Government passes new law on asylum

Refugees from Afghanistan

The past few months have seen an increasing number of cases where groups of asylum seekers are detained trying to cross the Czech border into the European Union. As a result, an amendment to the current law on asylum was passed by the lower house recently which attempts to limit the number of people abusing the country's asylum system in order to make their way to the West. The draft now needs to be approved by the Senate and the President, in order to become law. Dita Asiedu has more:

This year alone, almost 3,000 people from Ukraine, around 1,700 from Moldova and more than 1,500 from Romania have applied for asylum in the Czech Republic. With U.S. military action likely in Afghanistan, the number of asylum seekers from that country is also expected to rise. I spoke to Maria Masarikova from the Interior Ministry's Press Department:

"The statistics from January to August this year show a total of 12,309 applications for asylum. This is far above the figures for last year, which totaled 8,788. In 1999, there were 7,220 applications and if we compare these numbers to 1996, when there were 2,211 applications - you can see that there has been a large rise and that is why we've had to come up with an amendment to the current law."

According to the current law, asylum seekers are allowed to work. The new proposal will make that illegal.
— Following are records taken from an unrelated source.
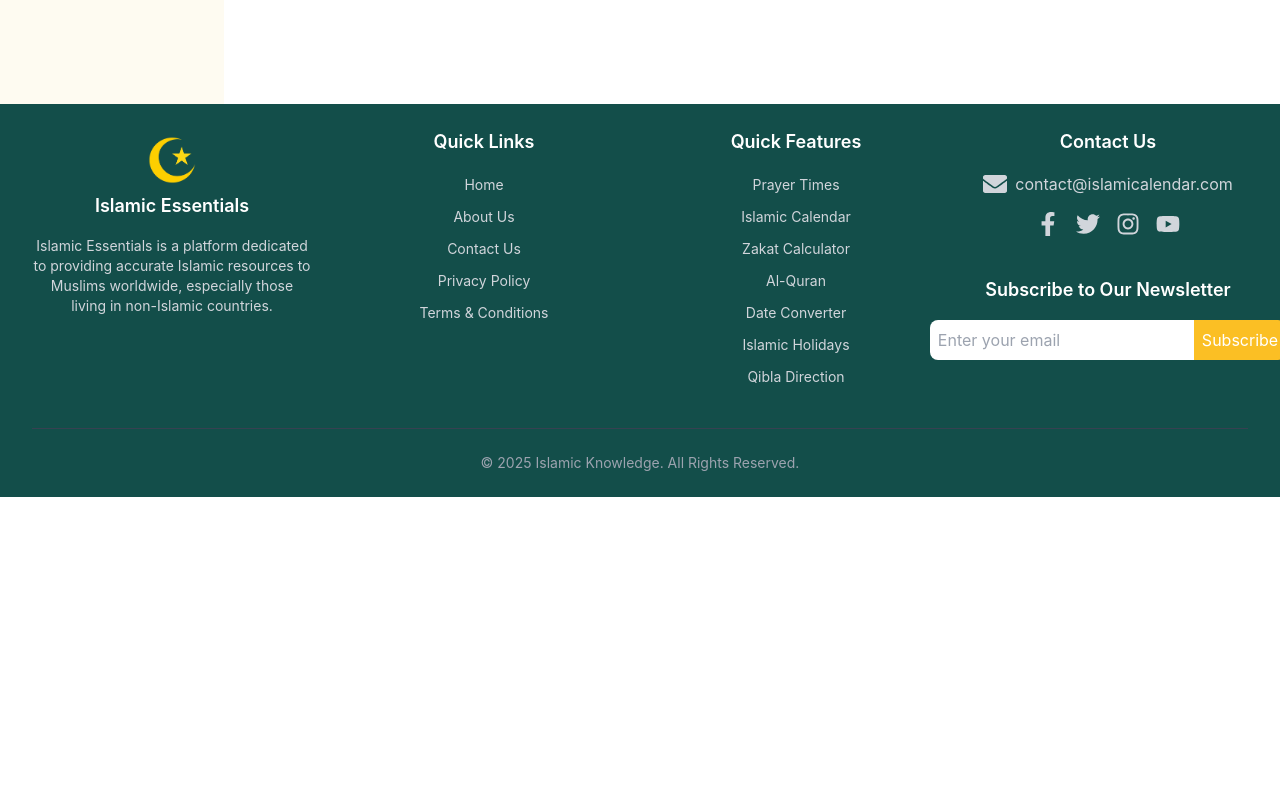
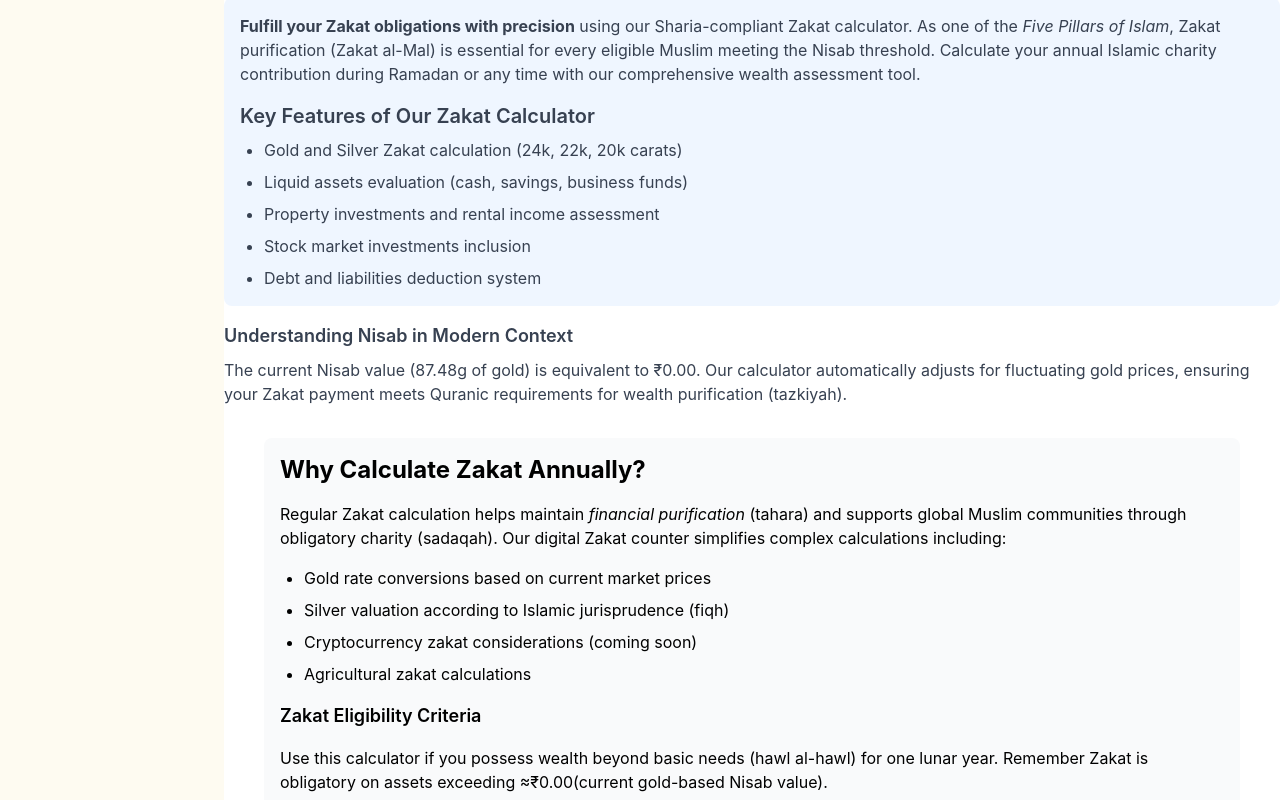
Before and after one commit to somu46/Islamic-calendar, a React (Create React App) app: page /essentials/zakat-calculator in a window 1280 px wide. Shown: the part 760-1560 px from the top of the page. Before the commit the page ends 1257 px from the top, so only its background shows below. Built offline with nearby package versions, Linux system fonts and the light colour scheme.

Commit message:
content added to zakat and date converter

```diff
--- a/src/Pages/DateConverter/DateConverter.js
+++ b/src/Pages/DateConverter/DateConverter.js
@@ -2,7 +2,6 @@ import React, { useState } from "react";
 import { getDateChanger } from "../../apiServices/apiServices";
 import { CiCalendar } from "react-icons/ci";
 import Breadcrumb from "../../Components/Breadcrumb/Breadcrumb";
-
 
 export const DateConverter = () => {
   const [selectedDate, setSelectedDate] = useState("");
@@ -13,7 +12,6 @@ export const DateConverter = () => {
     const [year, month, day] = date.split("-");
     return `${day}-${month}-${year}`;
   };
-
 
   const handleConvert = async () => {
     if (!selectedDate) {
@@ -37,24 +35,27 @@ export const DateConverter = () => {
 
   return (
     <>
-    <div className="relative flex flex-col items-center  min-h-screen bg-gradient-to-br from-blue-100 via-white to-gray-100">
+      <div className="relative flex flex-col items-center min-h-screen bg-gradient-to-br from-blue-100 via-white to-gray-100">
         <div className="absolute top-[1px] left-0 hidden sm:block">
-      <Breadcrumb pageName=' Date Converter:(Gregorian to Hijri)' />
+          <Breadcrumb pageName="Date Converter: Gregorian to Hijri" />
+        </div>
+        <div className="absolute top-[1px] left-0 sm:hidden">
+          <Breadcrumb pageName="Date Converter: Greg to Hijri" />
         </div>
 
-      <div className="absolute top-[1px] left-0 sm:hidden ">
-      <Breadcrumb pageName=' Date Converter:(Greg to Hijri)' />
-      </div>
+        {/* SEO-rich content section */}
         <div className="bg-white shadow-lg rounded-lg p-8 w-full max-w-lg mt-[6.5rem]">
           <h1 className="text-3xl font-bold text-center text-blue-600 mb-6">
-          Hijri Date Converter
+            Hijri Date Converter: Convert Gregorian to Islamic Dates
           </h1>
+
+
           <div className="mb-6">
             <label
               htmlFor="date"
               className="block text-lg font-medium text-gray-700 mb-2"
             >
-            Select a Date
+              Select a Gregorian Date
             </label>
             <div className="relative">
               <CiCalendar
@@ -71,14 +72,19 @@ export const DateConverter = () => {
               />
             </div>
           </div>
+
           <button
             onClick={handleConvert}
             className="w-full py-3 px-6 bg-blue-600 text-white font-semibold rounded-lg shadow-md hover:bg-blue-700 focus:ring-2 focus:ring-blue-500 focus:ring-offset-2 focus:outline-none"
           >
-          Convert Date
+            Convert to Hijri Date
           </button>
+
           {convertedDate && typeof convertedDate === "object" && (
             <div className="mt-8 text-green-600">
+              <h2 className="text-2xl font-bold text-center mb-4">
+                Converted Hijri Date Details
+              </h2>
               <table className="table-auto mx-auto border-collapse border border-green-600">
                 <thead>
                   <tr>
@@ -145,9 +151,61 @@ export const DateConverter = () => {
               </table>
             </div>
           )}
+
           {error && (
             <p className="mt-4 text-red-600 text-center font-semibold">{error}</p>
           )}
+        </div>
+
+
+        <div className="mb-6 bg-blue-50 p-4 rounded-lg">
+            <p className="mb-3 text-gray-700">
+              <strong>Accurate and reliable Hijri date conversion</strong> for all your Islamic needs.
+              Our Gregorian to Hijri date converter is designed to help Muslims worldwide determine
+              important Islamic dates, plan religious events, and stay connected to the Islamic calendar.
+              Whether you're preparing for Ramadan, Eid, or Hajj, our tool ensures precise date conversion
+              based on the Umm al-Qura calendar.
+            </p>
+
+            <h2 className="text-xl font-semibold mt-4 mb-2">
+              Why Use Our Hijri Date Converter?
+            </h2>
+            <ul className="list-disc pl-6 space-y-2 text-gray-700">
+              <li>Convert Gregorian dates to Hijri dates instantly</li>
+              <li>Accurate Umm al-Qura calculations</li>
+              <li>Supports all Islamic events (Ramadan, Eid, Hajj, etc.)</li>
+              <li>Displays Arabic and English month and day names</li>
+              <li>Free and easy-to-use interface</li>
+            </ul>
+          </div>
+
+        {/* Additional SEO content section */}
+        <div className="px-4 sm:px-10 pb-8 mt-8">
+          <div className="bg-gray-50 p-4 rounded-lg">
+            <h2 className="text-2xl font-bold mb-4">
+              Importance of the Hijri Calendar in Islam
+            </h2>
+            <div className="space-y-4 text-gray-700">
+              <p>
+                The Hijri calendar, also known as the Islamic calendar, is a lunar calendar used by
+                Muslims worldwide to determine the dates of religious events and observances. It is
+                based on the lunar cycle, with each month beginning with the sighting of the new moon.
+                Key Islamic events such as Ramadan, Eid al-Fitr, Eid al-Adha, and Hajj are determined
+                using the Hijri calendar.
+              </p>
+              <h3 className="text-lg font-semibold mt-4">
+                Key Features of the Hijri Calendar
+              </h3>
+              <ul className="list-disc pl-6 space-y-2">
+                <li>12 lunar months in a year</li>
+                <li>Approximately 354 or 355 days per year</li>
+                <li>Used for Islamic religious observances</li>
+                <li>Based on the Umm al-Qura system in Saudi Arabia</li>
+              </ul>
+            </div>
+          </div>
+
+
         </div>
       </div>
     </>
--- a/src/Pages/ZakatCalculator/ZakatCalculator.js
+++ b/src/Pages/ZakatCalculator/ZakatCalculator.js
@@ -81,7 +81,10 @@ function ZakatCalculator() {
       </div>
 
       <div className="p-4 sm:p-10">
-      <h1 className="text-3xl font-bold text-center mb-6">Zakat Calculator</h1>
+
+
+        {/* Calculator interface */}
+        <h1 className="text-3xl font-bold text-center mb-6">Calculate Your Zakat</h1>
         <div className="flex flex-wrap justify-center mb-4">
           {["Gold & Silver", "Cash & Property", "Debts & Liabilities", "Summary"].map((tab) => (
             <button
@@ -249,7 +252,6 @@ function ZakatCalculator() {
             </button>
           )}
           {currentTab !== "Summary" ? (
-
             <button
               className="px-4 py-2 bg-blue-500 text-white rounded"
               onClick={handleNext}
@@ -263,9 +265,69 @@ function ZakatCalculator() {
             >
               Calculate Zakat
             </button>
-
           )}
         </div>
+      </div>
+
+              {/* SEO-rich content section */}
+              <div className="mb-8 space-y-4 text-gray-700">
+          <h1 className="text-3xl font-bold text-center">Accurate Zakat Calculation for Fulfilling Your Islamic Obligations</h1>
+
+          <div className="bg-blue-50 p-4 rounded-lg">
+            <p className="mb-3">
+              <strong>Fulfill your Zakat obligations with precision</strong> using our Sharia-compliant Zakat calculator.
+              As one of the <em>Five Pillars of Islam</em>, Zakat purification (Zakat al-Mal) is essential for every eligible Muslim
+              meeting the Nisab threshold. Calculate your annual Islamic charity contribution during Ramadan or any time
+              with our comprehensive wealth assessment tool.
+            </p>
+
+            <h2 className="text-xl font-semibold mt-4 mb-2">Key Features of Our Zakat Calculator</h2>
+            <ul className="list-disc pl-6 space-y-2">
+              <li>Gold and Silver Zakat calculation (24k, 22k, 20k carats)</li>
+              <li>Liquid assets evaluation (cash, savings, business funds)</li>
+              <li>Property investments and rental income assessment</li>
+              <li>Stock market investments inclusion</li>
+              <li>Debt and liabilities deduction system</li>
+            </ul>
+          </div>
+
+          <div className="mt-6">
+            <h3 className="text-lg font-semibold mb-2">Understanding Nisab in Modern Context</h3>
+            <p>
+              The current Nisab value ({nisab}g of gold) is equivalent to ₹{(nisab * formData.gold24.price).toFixed(2)}.
+              Our calculator automatically adjusts for fluctuating gold prices, ensuring your Zakat payment meets
+              Quranic requirements for wealth purification (tazkiyah).
+            </p>
+          </div>
+        </div>
+
+      {/* Additional SEO content section */}
+      <div className="px-4 sm:px-10 pb-8">
+        <div className="bg-gray-50 p-4 rounded-lg">
+          <h2 className="text-2xl font-bold mb-4">Why Calculate Zakat Annually?</h2>
+          <div className="space-y-4">
+            <p>
+              Regular Zakat calculation helps maintain <em>financial purification</em> (tahara) and supports global
+              Muslim communities through obligatory charity (sadaqah). Our digital Zakat counter simplifies
+              complex calculations including:
+            </p>
+            <ul className="list-disc pl-6 space-y-2">
+              <li>Gold rate conversions based on current market prices</li>
+              <li>Silver valuation according to Islamic jurisprudence (fiqh)</li>
+              <li>Cryptocurrency zakat considerations (coming soon)</li>
+              <li>Agricultural zakat calculations</li>
+            </ul>
+
+            <h3 className="text-lg font-semibold mt-4">Zakat Eligibility Criteria</h3>
+            <p>
+              Use this calculator if you possess wealth beyond basic needs (hawl al-hawl) for one lunar year.
+              Remember Zakat is obligatory on assets exceeding ≈₹{(nisab * formData.gold24.price).toFixed(2)}
+              (current gold-based Nisab value).
+            </p>
+          </div>
+        </div>
+
+
       </div>
     </>
   );
--- a/src/Pages/index.js
+++ b/src/Pages/index.js
@@ -18,7 +18,7 @@ import SurahPage from "./AlQuran/ayahs";
 import Surahs from "./AlQuran/SurahsAudio";
 import Juz from "./AlQuran/Juz";
 import Translations from "./AlQuran/Translations/translations";
-import FullQuran from "./AlQuran/FullQuran/FullQuran";
+import FullQuran from "./AlQuran/FullQuran/fullQuran";
 
 
 
```
Lines whose indentation alone changed are shown as unchanged.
Under the present system applications made for economic reasons are considered; the proposal will single them out and reject almost all of them - although the process of turning to a court for an appeal is to become faster. Mrs Masarikova once more:

"The cost of one asylum seeker in the asylum centers amounts to 350 Czech crowns a day. This covers three meals a day for adults, with children getting two additional snacks. It furthermore covers the costs of running the centers - meaning salaries of staff and health care, of course."

The proposal to the law does make significant changes as far as health care is concerned. Officials say too many asylum seekers are demanding treatment from specialists. Furthermore, the ministry says asylum seekers are often granted extra treatment free of charge, which Czech citizens have to pay for.